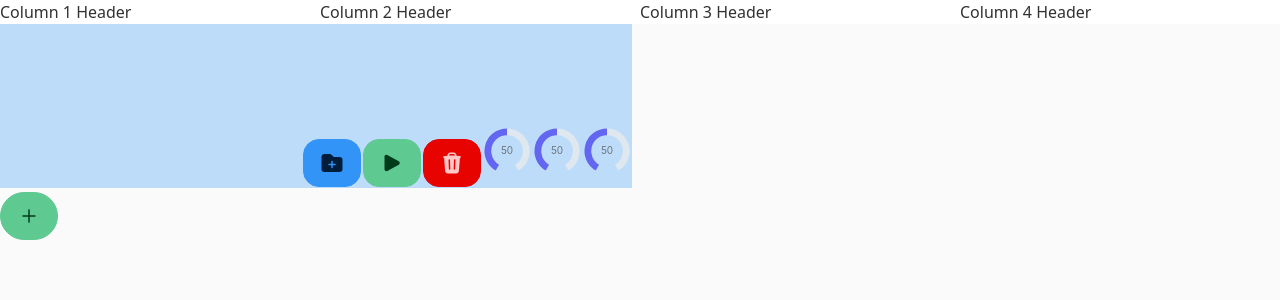
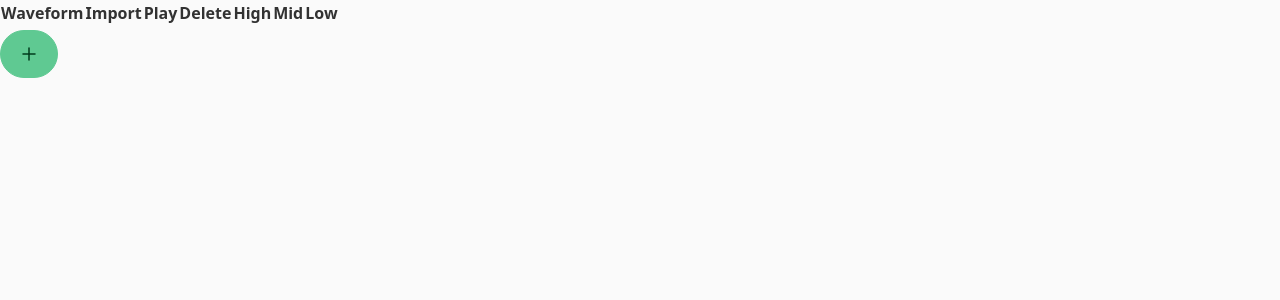
Before and after one commit to Incosomi/AVT_Incosomi, a Next.js app in the folder avt_incosomi/: page /dj in a window 1280 px wide. Shown: the top 300 px of the page. Built offline with nearby package versions, Linux system fonts and the light colour scheme.

Commit message:
using tables now

```diff
--- a/avt_incosomi/components/playerArea.js
+++ b/avt_incosomi/components/playerArea.js
@@ -1,11 +1,10 @@
 import PlayerBar from "@/components/playerBar";
-import { useState, useEffect, useRef } from "react";
-import { PlusSmallIcon} from "@heroicons/react/24/solid";
+import {useState, useEffect, useRef} from "react";
+import {PlusSmallIcon} from "@heroicons/react/24/solid";
 
 export default function PlayerArea() {
-    const [barIds, setBarIds] = useState([""]);
+    const [barIds, setBarIds] = useState([]);
     const [lastBarId, setLastBarId] = useState(0);
-    const headerRef = useRef();
 
     const handleAddPlayerBar = () => {
         setLastBarId(lastBarId + 1);
@@ -13,47 +12,29 @@ export default function PlayerArea() {
     };
 
     const handleDeletePlayerBar = (barId) => {
-        const list = [...barIds];
-        let indexToBeRemoved = list.indexOf(barId);
-        list.splice(indexToBeRemoved, 1);
-        setBarIds(list);
+        setBarIds(barIds.filter((id) => id !== barId));
     };
 
-    useEffect(() => {
-        const handleScroll = () => {
-            const header = headerRef.current;
-            const tableRect = header.getBoundingClientRect();
-
-            if (tableRect.top <= 0 && tableRect.bottom >= 0) {
-                header.classList.add("sticky", "top-0", "z-10", "bg-white");
-            } else {
-                header.classList.remove("sticky", "top-0", "z-10", "bg-white");
-            }
-        };
-
-        window.addEventListener("scroll", handleScroll);
-
-        return () => {
-            window.removeEventListener("scroll", handleScroll);
-        };
-    }, []);
-
-    return (
-        <div id="PlayerArea" className="relative">
-            <div ref={headerRef}>
-                <div className="grid grid-cols-4">
-                    <div>Column 1 Header</div>
-                    <div>Column 2 Header</div>
-                    <div>Column 3 Header</div>
-                    <div>Column 4 Header</div>
-                </div>
-            </div>
+    return (<div id="PlayerArea">
+        <table className="table-auto">
+            <thead>
+            <tr>
+                <th>Waveform</th>
+                <th>Import</th>
+                <th>Play</th>
+                <th>Delete</th>
+                <th>High</th>
+                <th>Mid</th>
+                <th>Low</th>
+            </tr>
+            </thead>
+            <tbody>
             {barIds.map((barId) => (
-                <PlayerBar key={barId} deleteHandler={() => handleDeletePlayerBar(barId)} />
-            ))}
-            <button className="my-1 rounded-full btn btn-success" onClick={handleAddPlayerBar}>
-                <PlusSmallIcon className="w-6 h-6"></PlusSmallIcon>
-            </button>
-        </div>
-    );
+                <PlayerBar key={barId} id={barId} deleteHandler={() => handleDeletePlayerBar(barId)}/>))}
+            </tbody>
+        </table>
+        <button className="my-1 rounded-full btn btn-success" onClick={handleAddPlayerBar}>
+            <PlusSmallIcon className="h-6 w-6"/>
+        </button>
+    </div>);
 }
```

****

> Instructions to follow
Determine how many lines of the listing include the word "PlusSmallIcon" and report nothing but the number.

> Reply to the task
4